This adaptation, more than anything, reminds us that this is not science fiction. Constantly, we are prodded with realism – SBTRKT’s anthem Wildfire permeating pre-Gilead flashbacks, mentions of the apps Uber and Tinder – and this is done seamlessly, breaking the notoriety of TV flashbacks being clunky, instead making the past and present seem worringly interwoven. With title graphics that are starkly Tarantino-esque, we’re immediately signified with not only violence, but a modern world – block primary colours, harsh edges.
The scene where the handmaidens blame a woman for being gang raped is all too familiar in our climate of a shaming rhetoric; a third of people in the UK believe a woman who acts flirtatiously is blame for being raped, and over a quarter believe a woman is partly responsible for being raped if she wears sexy or revealing clothing or is drunk. Disgustingly, when the handmaidens mechanically bark “teach her a lesson, teach her a lesson, teach her a lesson” at the victim, we must question if we are really being that far flung from reality.

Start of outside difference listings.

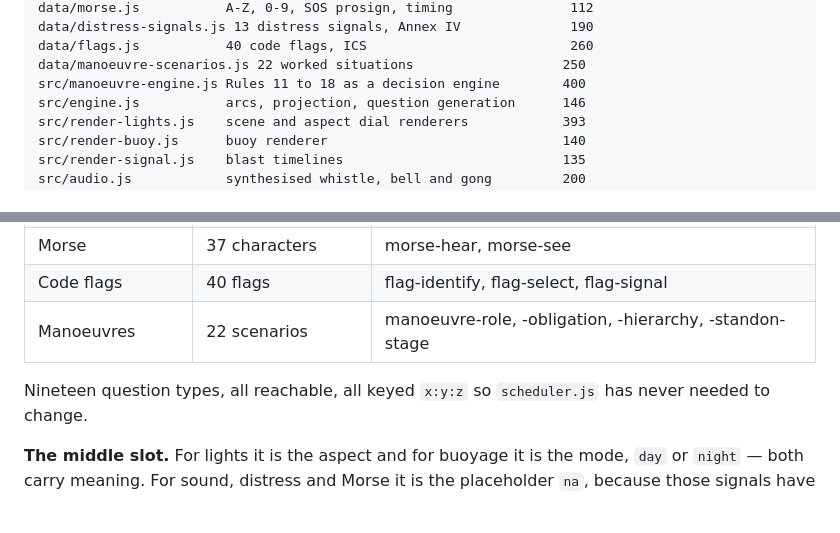
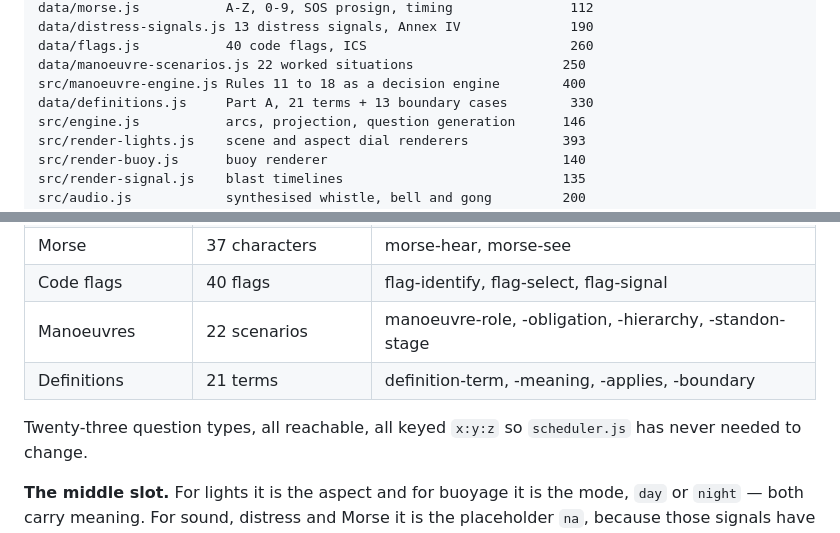
Before and after one commit to cjsmctaggart1987/aspect, a Markdown page: docs/STATE.md, 2 parts joined by grey strips. GitHub-like rendering; blank space fills up the shorter version.

Commit message:
Update the state snapshot for Part A
Records the eight tabs and twenty-three question types, the two-way link
between definitions and vessel states and the tests that guard it, and
why Rule 2 is never drilled situationally.

Also records that the boundary cases are explicit data rather than
generated, because a generated distractor would be close enough to be
wrong on exactly the distinctions that matter.

Co-Authored-By: Claude Opus 5 (1M context) <noreply@anthropic.com>

```diff
--- a/docs/STATE.md
+++ b/docs/STATE.md
@@ -64,6 +64,7 @@ data/distress-signals.js 13 distress signals, Annex IV              190
 data/flags.js           40 code flags, ICS                          260
 data/manoeuvre-scenarios.js 22 worked situations                   250
 src/manoeuvre-engine.js Rules 11 to 18 as a decision engine        400
+data/definitions.js     Part A, 21 terms + 13 boundary cases        330
 src/engine.js           arcs, projection, question generation      146
 src/render-lights.js    scene and aspect dial renderers            393
 src/render-buoy.js      buoy renderer                              140
@@ -326,8 +327,9 @@ them as bugs.
 | Morse | 37 characters | morse-hear, morse-see |
 | Code flags | 40 flags | flag-identify, flag-select, flag-signal |
 | Manoeuvres | 22 scenarios | manoeuvre-role, -obligation, -hierarchy, -standon-stage |
+| Definitions | 21 terms | definition-term, -meaning, -applies, -boundary |
 
-Nineteen question types, all reachable, all keyed `x:y:z` so `scheduler.js` has never
+Twenty-three question types, all reachable, all keyed `x:y:z` so `scheduler.js` has never
 needed to change.
 
 **The middle slot.** For lights it is the aspect and for buoyage it is the mode,
```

Indeed, the potential for today’s political climate to develop into something more menacing like in Gilead, where Trump’s government is systematically attacking women’s reproductive rights, has not gone unnoticed, with activists dressing up as handmaids to defend reproductive rights in Missouri. The forced wearing of headpieces and being unable to travel without an escort is worryingly reminiscent of Saudi Arabia’s guardianship system also.
Clearly, Atwood’s world poses many difficulties to be shown onscreen; last night’s episode was a wonderful, if grotesque, introduction, with many viewers being “traumatised,” branding it “too disturbing,” yet simultaneously celebrating its unflinching portrayal of Atwood’s shocking novel. With it being a ten-part series, it will be interesting to see how the narrative develops; whether it will continue its theme of reminding us that this could really happen, or turn instead to the perhaps easier route of sensationalism. One thing is for sure – it won’t be a relaxing watch.